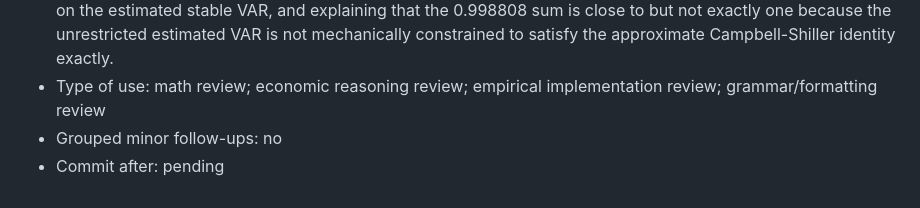
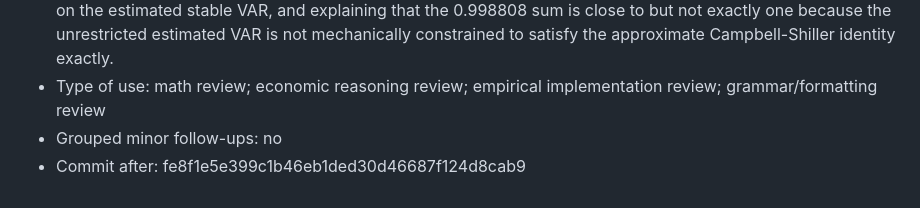
Before and after one commit to lesley2023/AssetPricing8200_Pset1, a Markdown page: AI_INTERACTIONS.md, the part around the change. Rendered like a GitHub page.

Commit message:
TP: record Q1c-Q1d review hash

```diff
--- a/AI_INTERACTIONS.md
+++ b/AI_INTERACTIONS.md
@@ -148,4 +148,4 @@ Each entry follows this template:
 - Substantive math/economic/empirical suggestions made: Suggested that the student decide whether to retain the prompt-imposed residual definition of `b_dp^(H)` or calculate the terminal coefficient independently from the VAR to match the wording “terms from Equation 1.4 implied by the VAR.” Suggested distinguishing an identity imposed by construction from an empirical adding-up check. Suggested interpreting Q1(d) as an approximately 49% expected-return contribution and 51% negative-dividend-growth contribution, conditional on the estimated stable VAR, and explaining that the 0.998808 sum is close to but not exactly one because the unrestricted estimated VAR is not mechanically constrained to satisfy the approximate Campbell-Shiller identity exactly.
 - Type of use: math review; economic reasoning review; empirical implementation review; grammar/formatting review
 - Grouped minor follow-ups: no
-- Commit after: pending
+- Commit after: fe8f1e5e399c1b46eb1ded30d46687f124d8cab9
```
───
Make an exact copy of the data, leaving its pictures out.

## [Solution below]
Before and after one commit to lesley2023/AssetPricing8200_Pset1, a Markdown page: AI_INTERACTIONS.md, the part around the change. Rendered like a GitHub page.

Commit message:
TP: record Q1c-Q1d review hash

```diff
--- a/AI_INTERACTIONS.md
+++ b/AI_INTERACTIONS.md
@@ -148,4 +148,4 @@ Each entry follows this template:
 - Substantive math/economic/empirical suggestions made: Suggested that the student decide whether to retain the prompt-imposed residual definition of `b_dp^(H)` or calculate the terminal coefficient independently from the VAR to match the wording “terms from Equation 1.4 implied by the VAR.” Suggested distinguishing an identity imposed by construction from an empirical adding-up check. Suggested interpreting Q1(d) as an approximately 49% expected-return contribution and 51% negative-dividend-growth contribution, conditional on the estimated stable VAR, and explaining that the 0.998808 sum is close to but not exactly one because the unrestricted estimated VAR is not mechanically constrained to satisfy the approximate Campbell-Shiller identity exactly.
 - Type of use: math review; economic reasoning review; empirical implementation review; grammar/formatting review
 - Grouped minor follow-ups: no
-- Commit after: pending
+- Commit after: fe8f1e5e399c1b46eb1ded30d46687f124d8cab9
```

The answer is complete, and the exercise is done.